P’tit Quinquin

Much is being made of French sourpuss Bruno Dumont and his seeming conversion to comedy with this four-part TV mini-series which many French critics at the Cahiers du Cinema voted their top film of 2014.

It plays here as a movie***, all 200 minutes of it, that comes over as a sort of True Detective meets Clouseau, set in the Pas-de-Calais region of northern France where Dumont has made most of his distinctively severe movies (La Vie de Jesus, Hadewich, Humanite, Flandres).

Told from the point of view of Quinquin, a petulant young farm boy with a squished face (he reminded me of the young Tommo from This Is England after a fight), it’s about a series of mystery murders involving bodies being stuffed into dead cows. A twitching inspector and his goofy sidekick investigate, allowing Dumont to unfurl his usual suspects of non-professional grotesques, from farmers to shopkeepers, chip sellers, fairground operators and clergy.

Where Dumont often focuses on the hardships, this time he revels in the eccentricities of his folk, although I have to admit such levity occasionally runs close to feeling patronising.

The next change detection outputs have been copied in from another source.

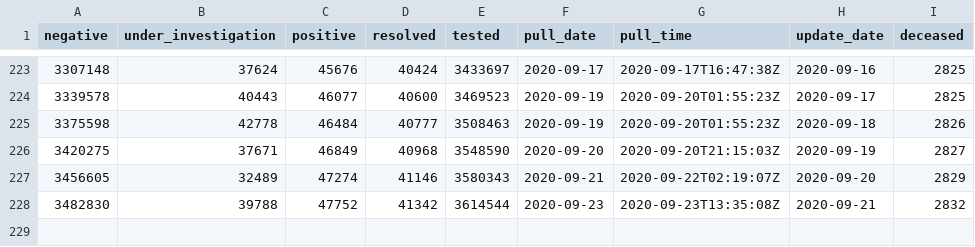
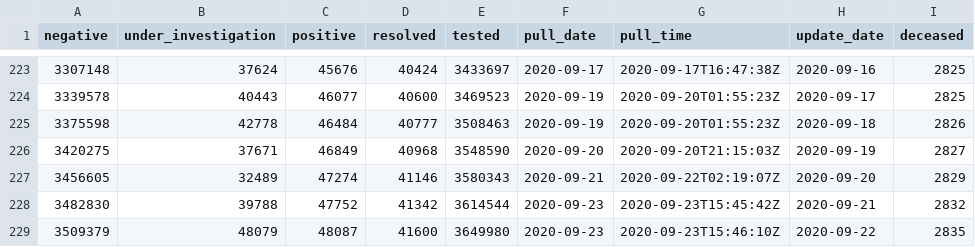
Before and after one commit to goodnewz/ncov2019-ontario-data, a CSV file: daily_ts.csv, drawn as a sheet; only a part is shown, gaps mark what is left out; the diff names each change by its address in the sheet, - before the commit and + after, or states it on an @@ line.

Commit message:
Adding forecasts and data to September 22, 2020

```diff
--- a/daily_ts.csv
+++ b/daily_ts.csv
-G228 (pull_time): 2020-09-23T13:35:08Z
+G228 (pull_time): 2020-09-23T15:45:42Z
+row 229: 3509379 | 48079 | 48087 | 41600 | 3649980 | 2020-09-23 | 2020-09-23T15:46:10Z | 2020-09-22 | 2835
```
Also changed, not shown: 5 other files.
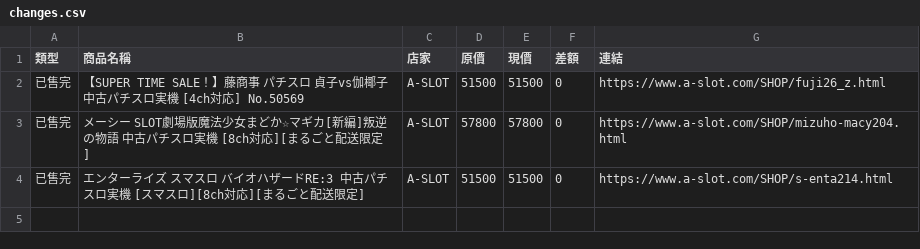
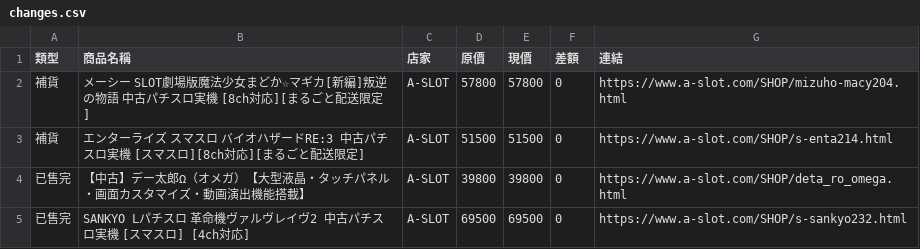
Before and after one commit to z870017/slot-price-watch, a CSV file: docs/changes.csv, drawn as a sheet.

```diff
--- a/docs/changes.csv
+++ b/docs/changes.csv
@@ -1,4 +1,5 @@
 類型,商品名稱,店家,原價,現價,差額,連結
-已售完,【SUPER TIME SALE！】藤商事 パチスロ 貞子vs伽椰子 中古パチスロ実機 [4ch対応] No.50569,A-SLOT,51500,51500,0,https://www.a-slot.com/SHOP/fuji26_z.html
-已售完,メーシー SLOT劇場版魔法少女まどか☆マギカ[新編]叛逆の物語 中古パチスロ実機 [8ch対応][まるごと配送限定],A-SLOT,57800,57800,0,https://www.a-slot.com/SHOP/mizuho-macy204.html
-已售完,エンターライズ スマスロ バイオハザードRE:3 中古パチスロ実機 [スマスロ][8ch対応][まるごと配送限定],A-SLOT,51500,51500,0,https://www.a-slot.com/SHOP/s-enta214.html
+補貨,メーシー SLOT劇場版魔法少女まどか☆マギカ[新編]叛逆の物語 中古パチスロ実機 [8ch対応][まるごと配送限定],A-SLOT,57800,57800,0,https://www.a-slot.com/SHOP/mizuho-macy204.html
+補貨,エンターライズ スマスロ バイオハザードRE:3 中古パチスロ実機 [スマスロ][8ch対応][まるごと配送限定],A-SLOT,51500,51500,0,https://www.a-slot.com/SHOP/s-enta214.html
+已售完,【中古】デー太郎Ω（オメガ）【大型液晶・タッチパネル・画面カスタマイズ・動画演出機能搭載】,A-SLOT,39800,39800,0,https://www.a-slot.com/SHOP/deta_ro_omega.html
+已售完,SANKYO Lパチスロ 革命機ヴァルヴレイヴ2 中古パチスロ実機 [スマスロ] [4ch対応],A-SLOT,69500,69500,0,https://www.a-slot.com/SHOP/s-sankyo232.html
```
Also changed, not shown: docs/prices.csv, docs/summary.csv, 4 other files.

Although I’d hardly call it hilarious, there is something quite alluring about this rambling investigation, the delusions of grandeur of the bushy-eyebrowed Inspector, and the thumbnails (and faces) of marginalised rural life captured in this gentler version of Dumont’s universe.